Chinese sources have told U.S. Grains Council President and CEO Thomas Dorr their state corn reserves are 10-12 million metric tons less than previously thought for the 2011/2012 crop year. After reviewing the figures last week in China, Dorr said, I believe it is possible that China will purchase another 2-3 million tons of corn prior to the end of the 2010/2011 crop year. It appears Chinese buyers would ideally like up to 7-million tons but realize present global inventories may not accommodate this added demand.
The economic growth in China, and throughout Asia, is placing stronger than anticipated demands on livestock, poultry and dairy supplies. As a result, last year China made the first significant purchase of U.S. corn since 1995, buying around 1.5 million metric tons. Dorr believes it is important for both countries to develop a system that adequately signals demand, which, in turn, convinces U.S. producers to increase production to meet the new demand.
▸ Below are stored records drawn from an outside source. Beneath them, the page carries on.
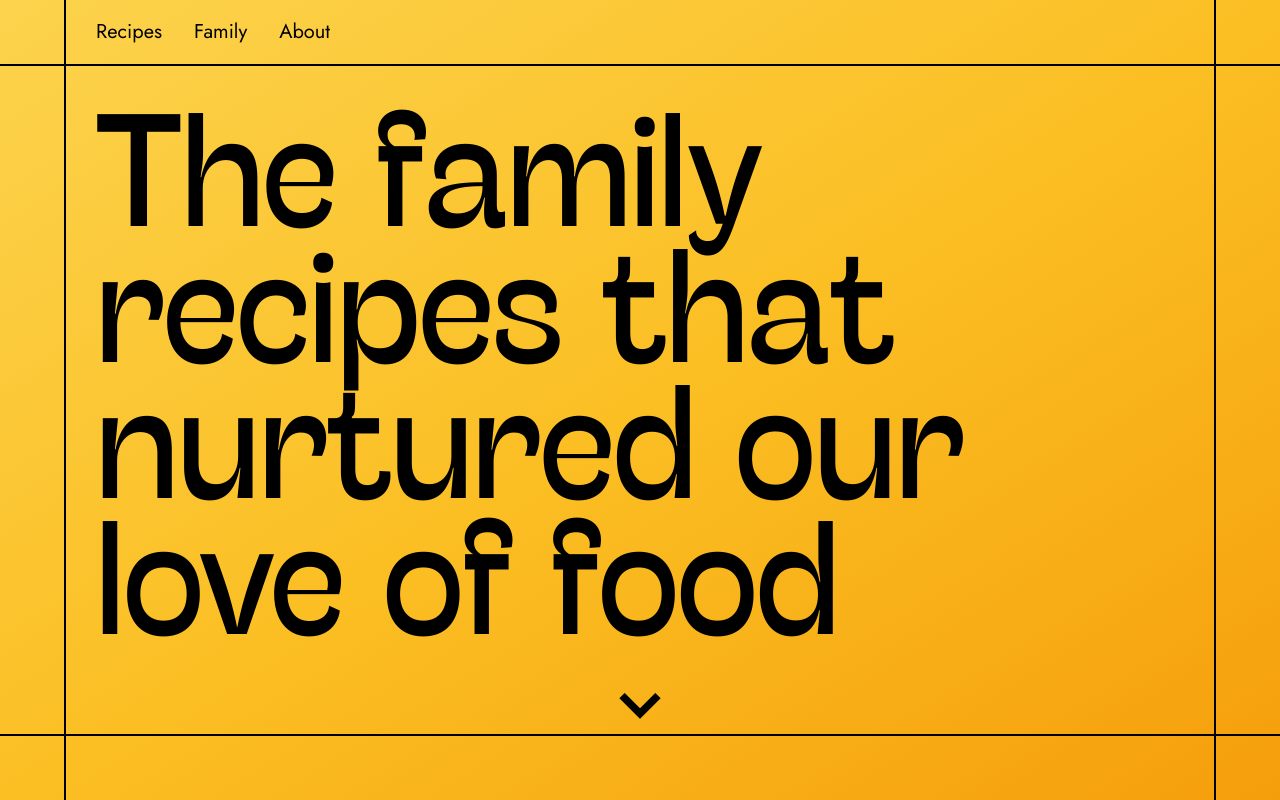
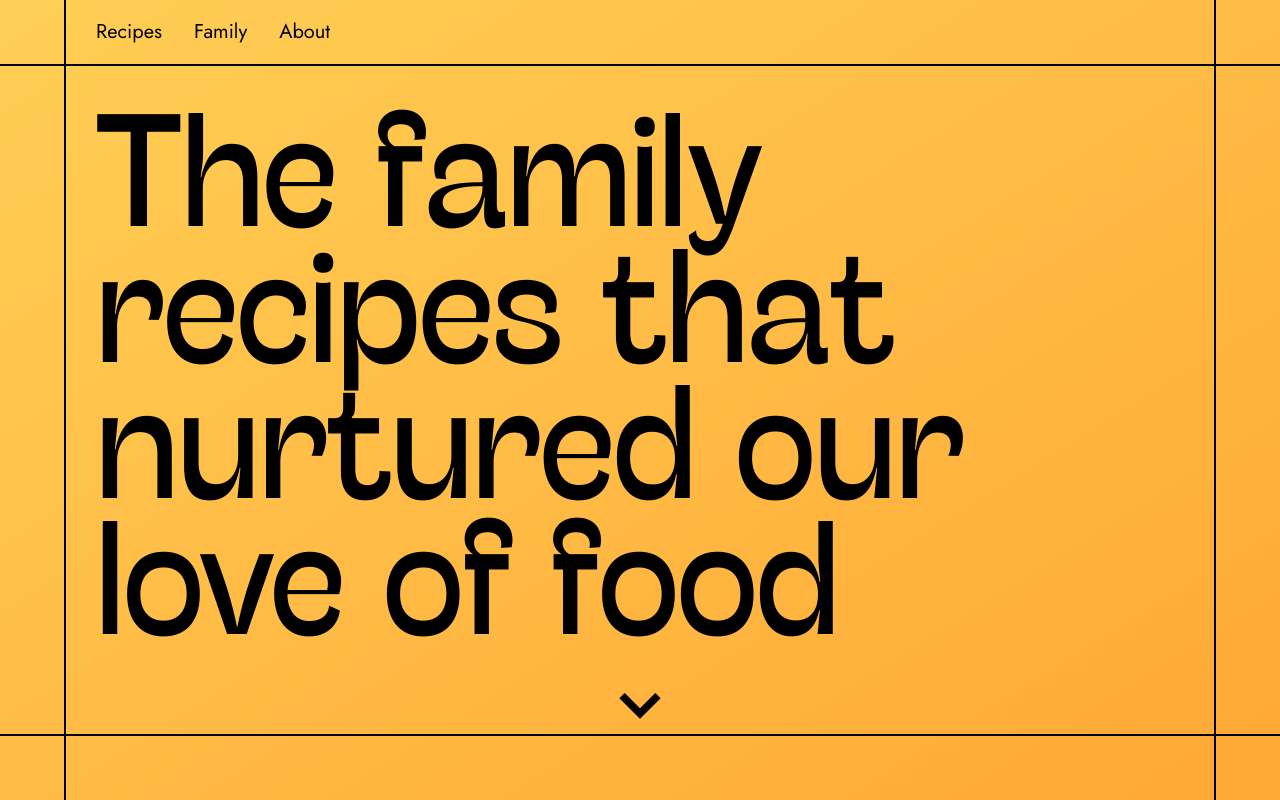
Before and after one commit to caiosimonbreda/family-cookbook, a Vue app: page / in a window 1280 px wide. Built offline with nearby package versions, Linux system fonts and the light colour scheme.

Commit message:
bg colour tuning, bottom frame z-index fix

```diff
--- a/src/components/Navigation.vue
+++ b/src/components/Navigation.vue
@@ -12,7 +12,7 @@
       <RouterLink to="/about" class="font-jost pb-1 text-xl cursor-pointer z-50">About</RouterLink>
     </div>
   </div>
-  <div class="hidden md:flex absolute outline outline-2 h-16 w-full bottom-0"></div>
+  <div class="hidden md:flex absolute outline outline-2 h-16 w-full bottom-0 z-50"></div>
   <section class="absolute w-full h-[calc(100%-64px)] md:w-[calc(100%-128px)] md:h-[calc(100%-128px)] md:left-16 top-16">
     <slot></slot>
   </section>
--- a/src/style.css
+++ b/src/style.css
@@ -24,7 +24,7 @@
 
 @layer base {
   html {
-    @apply h-full bg-gradient-to-br overflow-hidden from-amber-300 via-amber-400 to-amber-500 dark:bg-neutral-900;
+    @apply h-full bg-gradient-to-br overflow-hidden from-[#FFCF55] to-[#FFA836] dark:bg-neutral-900;
   }
   /* ... */
 }
```
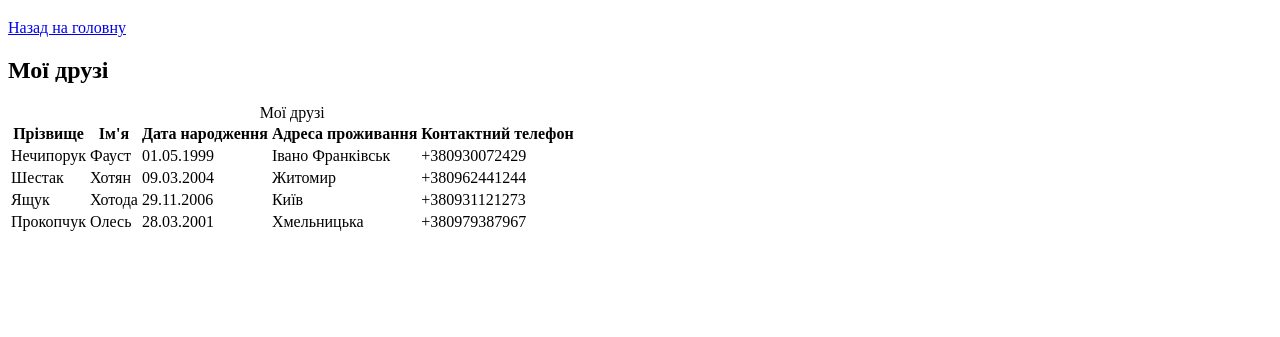
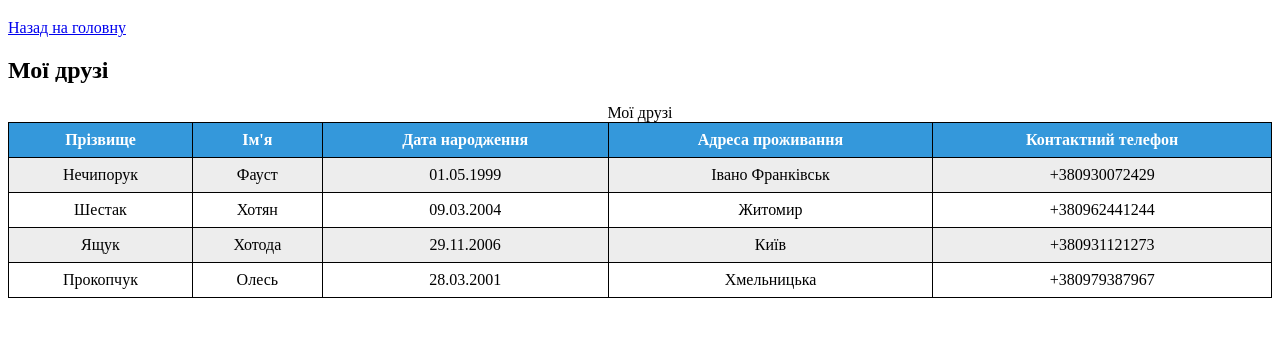
Before and after one commit to htmlMEGAMOZGGGGG/practical_3, a plain HTML site: page friends.html in a window 1280 px wide. Shown: the part 61-398 px from the top of the page. Drawn offline with Linux system fonts and the light colour scheme.

Commit message:
смсмс

```diff
--- a/friends.html
+++ b/friends.html
@@ -1,15 +1,40 @@
 <!DOCTYPE html>
-<html lang="uk"><head>
+<html lang="uk">
+<head>
     <meta charset="utf-8">
     <title>friends</title>
+    <style type="text/css">
+        .styled-table {
+            border-collapse: collapse; /* Згладжує границі комірок */
+            width: 100%; /* Задає ширину таблиці */
+        }
+
+        .styled-table th, .styled-table td {
+            border: 1px solid #000; /* Границі комірок */
+            padding: 8px; /* Відступи тексту від границь */
+            text-align: center; /* Вирівнювання тексту в комірці */
+        }
+
+        /* Оформлення заголовків */
+        .styled-table th {
+            background-color: #3498DB; /* Колір фону заголовків */
+            color: #FFFFFF; /* Колір тексту заголовків */
+        }
+
+        /* Змінене оформлення для парних рядків */
+        .styled-table tr:nth-child(even) {
+            background-color: #EDEDED; /* Колір фону для парних рядків */
+        }
+    </style>
 </head>
 <body>
     <h1>Друзі Тукшинкін Захар Євгенович</h1>
     <a href="index.html">Назад на головну</a>
     <h2>Мої друзі</h2>
-    <table>
+    <table class="styled-table">
         <caption>Мої друзі</caption>
-        <tbody><tr>
+        <tbody>
+            <tr>
                 <th>Прізвище</th>
                 <th>Ім'я</th>
                 <th>Дата народження</th>
@@ -44,31 +69,7 @@
                 <td>Хмельницька</td>
                 <td>+380979387967</td>
             </tr>
-    </tbody></table>
-
-</body></html>
-<style type="text/css">
-    /* Оформлення таблиці */
-.styled-table {
-    border-collapse: collapse; /* Згладжує границі комірок */
-    width: 100%; /* Задає ширину таблиці */
-}
-
-.styled-table th, .styled-table td {
-    border: 1px solid #000; /* Границі комірок */
-    padding: 8px; /* Відступи тексту від границь */
-    text-align: center; /* Вирівнювання тексту в комірці */
-}
-
-/* Оформлення заголовків */
-.styled-table th {
-    background-color: #3498DB; /* Колір фону заголовків */
-    color: #FFFFFF; /* Колір тексту заголовків */
-}
-
-/* Змінене оформлення для парних рядків */
-.styled-table tr:nth-child(even) {
-    background-color: #EDEDED; /* Колір фону для парних рядків */
-}
-
-</style>
+        </tbody>
+    </table>
+</body>
+</html>
```
Lines whose indentation alone changed are shown as unchanged.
One critical component of developing this relationship will be China’s ability to work with U.S. suppliers to provide an accurate reading of production estimates and carryover stocks. Dorr says, the U.S.-China relationship is critical and the Council looks forward to future opportunities to solidify this relationship.